Draining the swamp would be a lot easier if it were not such a profitable place for our privileged governing class to live.

Bill Healy Jr.



When the wind doesn't blow

Scott Weiser's column in the Tuesday Gazette concerning renewable energy highlighted one of its many drawbacks. That is its lack of reliability. It sounds wonderful to have 100 percent renewable energy, but what do we do when the wind doesn't blow?

I was reminded of this problem a couple weeks ago when I had the opportunity to drive across northern Illinois on three consecutive days. This was during the recent heat wave and the temperatures were in the low 90s and electric demand was likely at it peak. There is a large wind farm with at least 50 wind turbines but likely more. (It is hard to count them while driving.) On each of those three days, with soaring temperatures, not a single turbine was rotating. Why? Because there was absolutely no wind.

So in addition to paying for the cost of the turbines, ratepayers have to also pay the cost of enough "conventional" electricity production facilities to supply the peak electric demand. It makes no economic sense to burden ourselves with paying twice for electric generating capacity.

Someday we may be able to store electricity to overcome the lack of reliable wind or sunshine, but not in the near future.

Chuck Graham

Colorado Springs


Make foreign aid policies, not war

Wars such as the Syrian civil war clearly demonstrate the violence and danger present in the world today. For many people within the United States, it feels as if this violence threatens to overflow into our own country. Some believe that the only way to fight it is with military force, but fighting firepower with more firepower often prolongs or worsens the conflict, leading to even more shattered lives. Instead of using force and military might, foreign aid provides at least part of a solution. Foreign aid is much more cost effective than going to war, and it can save millions of lives while simultaneously increasing stability and sustainability in previously war torn areas.

After WWII, the Marshal plan was an act of foreign aid meant "to promote world peace and the general welfare, national interest, and foreign policy of the United States" by giving money to rebuild the war torn economy in Europe. This was an act of giving meant to support American interests, not just a selfless, kindhearted action to get Europe back on its feet. A healthy economy in Europe meant a healthy economy in the United States, and the same is true today.

Foreign aid is an investment into the future of the United States and the rest of the world. It fosters peace as stability improves due to better living conditions. It also reduces poverty, improves health, and increases job opportunities and economic growth. The more foreign aid the U.S. gives, the more this country can expect to receive in return, so instead of increasing the military budget, already at 18 percent of U.S. spending, adding a small amount to the 1 percent of foreign aid spending would go a long way to making this world a better and safer place.

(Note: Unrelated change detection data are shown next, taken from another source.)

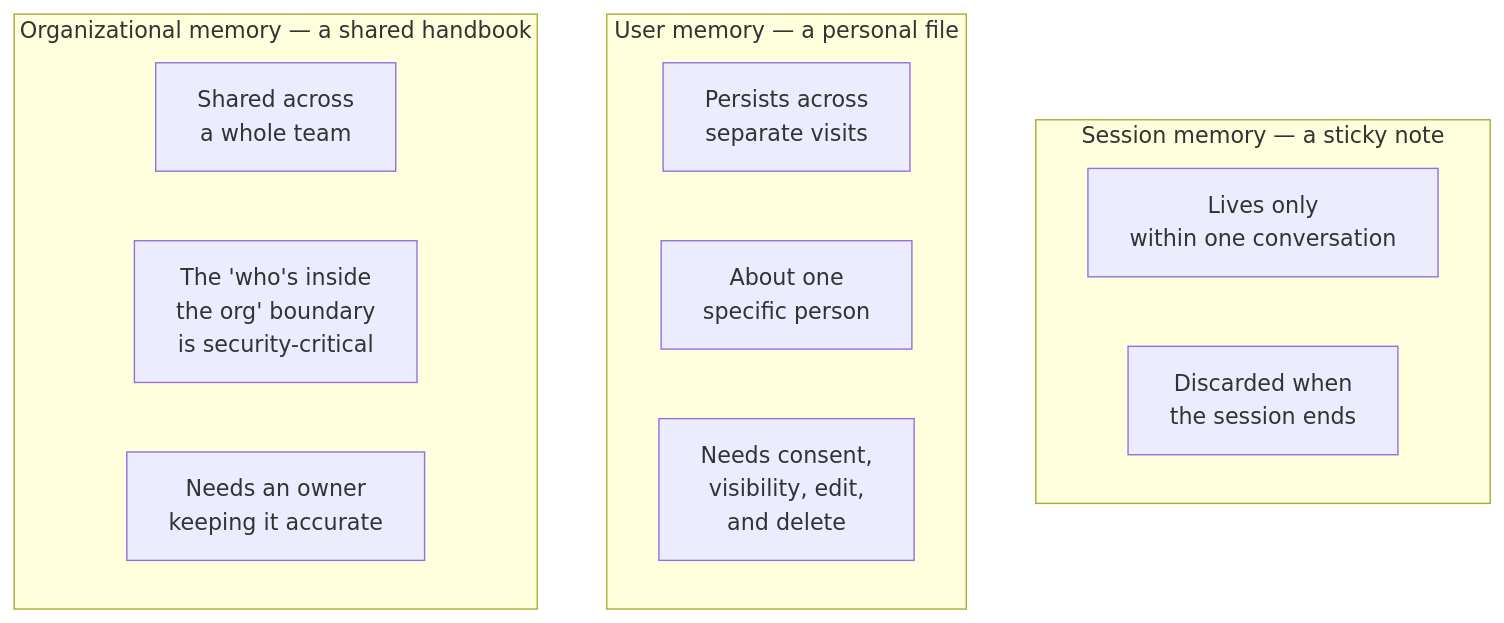
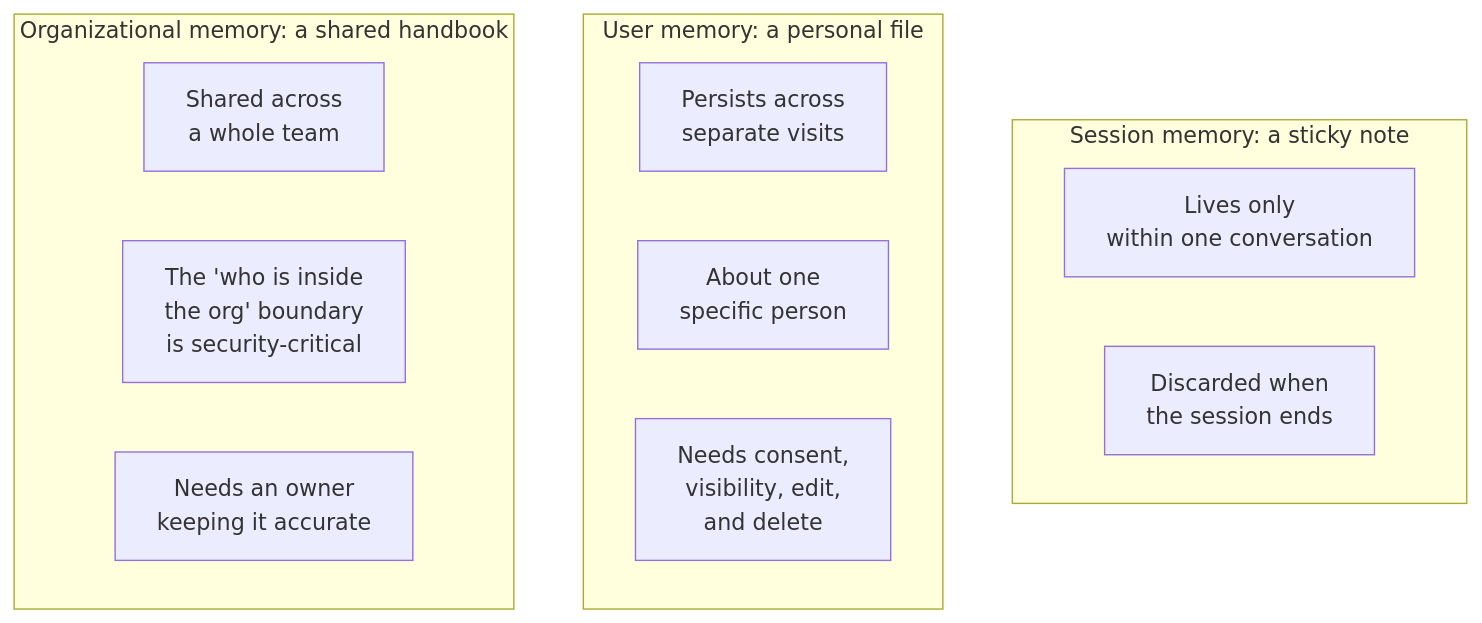
Before and after one commit to aakashagg123/gatsby: the diagram in memory-and-context/session-user-and-organizational-memory.md, drawn with Mermaid. The commit also changed other lines of this file and 22 other files, not shown here.

````diff
--- a/memory-and-context/session-user-and-organizational-memory.md
+++ b/memory-and-context/session-user-and-organizational-memory.md
@@ -47,17 +46,17 @@
 ```mermaid
 flowchart TB
-  subgraph SESSION["Session memory — a sticky note"]
+  subgraph SESSION["Session memory: a sticky note"]
     S1["Lives only<br/>within one conversation"]
     S2["Discarded when<br/>the session ends"]
   end
-  subgraph USER["User memory — a personal file"]
+  subgraph USER["User memory: a personal file"]
     U1["Persists across<br/>separate visits"]
     U2["About one<br/>specific person"]
     U3["Needs consent,<br/>visibility, edit,<br/>and delete"]
   end
-  subgraph ORG["Organizational memory — a shared handbook"]
+  subgraph ORG["Organizational memory: a shared handbook"]
     O1["Shared across<br/>a whole team"]
-    O2["The 'who's inside<br/>the org' boundary<br/>is security-critical"]
+    O2["The 'who is inside<br/>the org' boundary<br/>is security-critical"]
     O3["Needs an owner<br/>keeping it accurate"]
   end
 ```
````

Rachel Lind

Colorado Springs


Protecting public lands

We appreciate your coverage of the outdoor recreation industry in Colorado and felt compelled to weigh in on an important issue facing our nation. The Arctic National Wildlife Refuge is one of the few truly unspoiled places in the United States, and here at Deuter USA, we think it should stay that way.

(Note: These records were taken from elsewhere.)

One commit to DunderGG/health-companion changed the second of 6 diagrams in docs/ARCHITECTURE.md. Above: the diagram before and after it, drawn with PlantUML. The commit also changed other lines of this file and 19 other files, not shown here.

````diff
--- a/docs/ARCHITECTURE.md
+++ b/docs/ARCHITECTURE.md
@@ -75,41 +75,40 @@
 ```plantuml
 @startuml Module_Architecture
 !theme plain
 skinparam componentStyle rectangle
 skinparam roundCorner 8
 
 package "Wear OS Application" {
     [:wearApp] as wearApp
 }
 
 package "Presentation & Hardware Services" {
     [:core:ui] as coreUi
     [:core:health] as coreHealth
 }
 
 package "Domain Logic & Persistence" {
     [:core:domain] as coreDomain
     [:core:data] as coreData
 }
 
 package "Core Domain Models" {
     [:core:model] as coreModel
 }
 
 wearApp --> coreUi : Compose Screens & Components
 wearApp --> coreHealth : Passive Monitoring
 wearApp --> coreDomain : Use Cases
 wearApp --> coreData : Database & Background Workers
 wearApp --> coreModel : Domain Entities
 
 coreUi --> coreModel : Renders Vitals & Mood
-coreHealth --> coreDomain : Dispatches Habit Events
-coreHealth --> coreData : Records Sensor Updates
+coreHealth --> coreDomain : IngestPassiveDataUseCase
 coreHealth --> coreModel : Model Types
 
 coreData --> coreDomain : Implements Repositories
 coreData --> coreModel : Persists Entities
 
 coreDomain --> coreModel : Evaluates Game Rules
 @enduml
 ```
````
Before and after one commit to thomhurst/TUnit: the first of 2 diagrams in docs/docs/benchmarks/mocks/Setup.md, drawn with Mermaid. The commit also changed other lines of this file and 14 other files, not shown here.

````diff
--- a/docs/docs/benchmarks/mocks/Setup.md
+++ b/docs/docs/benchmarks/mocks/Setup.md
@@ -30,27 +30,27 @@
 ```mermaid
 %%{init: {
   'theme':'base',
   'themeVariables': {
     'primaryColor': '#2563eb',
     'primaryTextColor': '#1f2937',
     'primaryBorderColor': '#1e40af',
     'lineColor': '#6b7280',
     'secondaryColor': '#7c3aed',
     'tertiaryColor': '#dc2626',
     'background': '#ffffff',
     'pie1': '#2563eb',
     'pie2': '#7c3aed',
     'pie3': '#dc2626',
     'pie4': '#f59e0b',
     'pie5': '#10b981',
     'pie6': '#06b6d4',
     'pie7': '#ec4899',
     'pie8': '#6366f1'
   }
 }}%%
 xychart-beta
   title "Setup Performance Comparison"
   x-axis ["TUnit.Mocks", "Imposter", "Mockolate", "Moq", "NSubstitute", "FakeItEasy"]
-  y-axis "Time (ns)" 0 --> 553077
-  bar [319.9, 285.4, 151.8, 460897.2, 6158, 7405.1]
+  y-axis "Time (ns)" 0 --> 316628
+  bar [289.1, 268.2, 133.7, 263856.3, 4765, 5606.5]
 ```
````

Protection of public lands is vital not only for the health of our ecosystems, but for the outdoor industry at large, which generates more than $28 billion annually in consumer spending in Colorado.

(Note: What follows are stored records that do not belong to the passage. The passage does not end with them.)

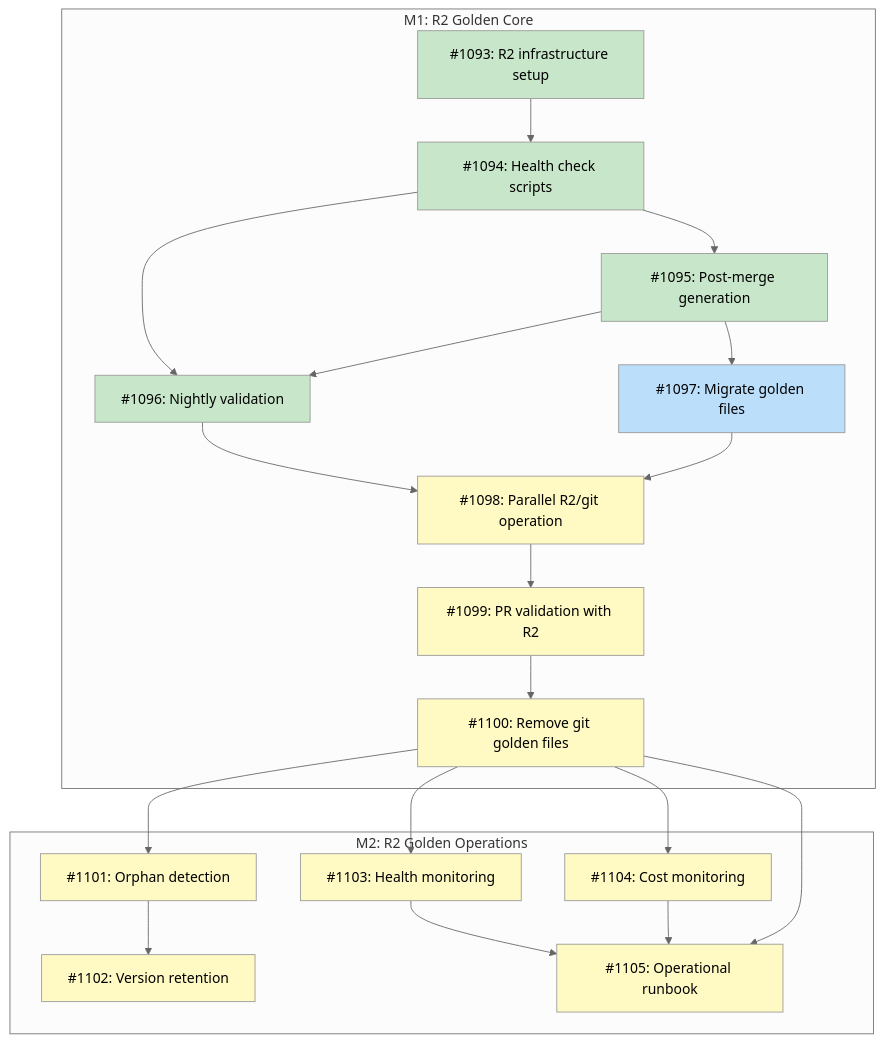
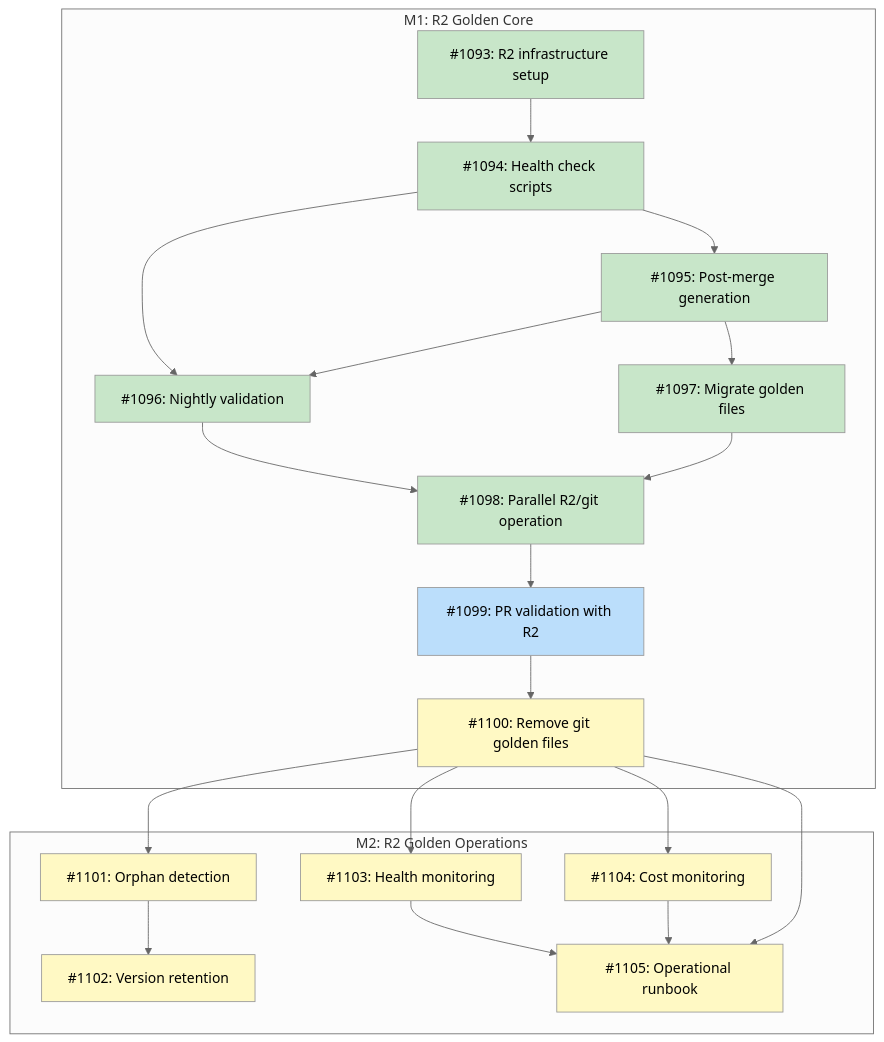
The diagram in docs/designs/DESIGN-r2-golden-storage.md (tsukumogami/tsuku), drawn with Mermaid (neutral theme) before and after one commit. The commit also changed 3 other files, not shown here.

````diff
--- a/docs/designs/DESIGN-r2-golden-storage.md
+++ b/docs/designs/DESIGN-r2-golden-storage.md
@@ -41,48 +41,48 @@
 ```mermaid
 graph TD
     subgraph M1["M1: R2 Golden Core"]
         I1093["#1093: R2 infrastructure setup"]
         I1094["#1094: Health check scripts"]
         I1095["#1095: Post-merge generation"]
         I1096["#1096: Nightly validation"]
         I1097["#1097: Migrate golden files"]
         I1098["#1098: Parallel R2/git operation"]
         I1099["#1099: PR validation with R2"]
         I1100["#1100: Remove git golden files"]
     end
 
     subgraph M2["M2: R2 Golden Operations"]
         I1101["#1101: Orphan detection"]
         I1102["#1102: Version retention"]
         I1103["#1103: Health monitoring"]
         I1104["#1104: Cost monitoring"]
         I1105["#1105: Operational runbook"]
     end
 
     I1093 --> I1094
     I1094 --> I1095
     I1094 --> I1096
     I1095 --> I1096
     I1095 --> I1097
     I1096 --> I1098
     I1097 --> I1098
     I1098 --> I1099
     I1099 --> I1100
     I1100 --> I1101
     I1101 --> I1102
     I1100 --> I1103
     I1100 --> I1104
     I1103 --> I1105
     I1104 --> I1105
     I1100 --> I1105
 
     classDef done fill:#c8e6c9
     classDef ready fill:#bbdefb
     classDef blocked fill:#fff9c4
     classDef needsDesign fill:#e1bee7
 
-    class I1093,I1094,I1095,I1096 done
-    class I1097 ready
-    class I1098,I1099,I1100 blocked
+    class I1093,I1094,I1095,I1096,I1097,I1098 done
+    class I1099 ready
+    class I1100 blocked
     class I1101,I1102,I1103,I1104,I1105 blocked
 ```
````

Most of us in the outdoor industry ended up here because of our strong connection to wild places. That's why our industry has always been a natural leader when it comes to conservation issues.

Opening the Arctic to energy development would set a dangerous precedent for public lands energy policy and does not promise a reward commensurate to the environmental toll that energy development would take.

Bill Hartrampf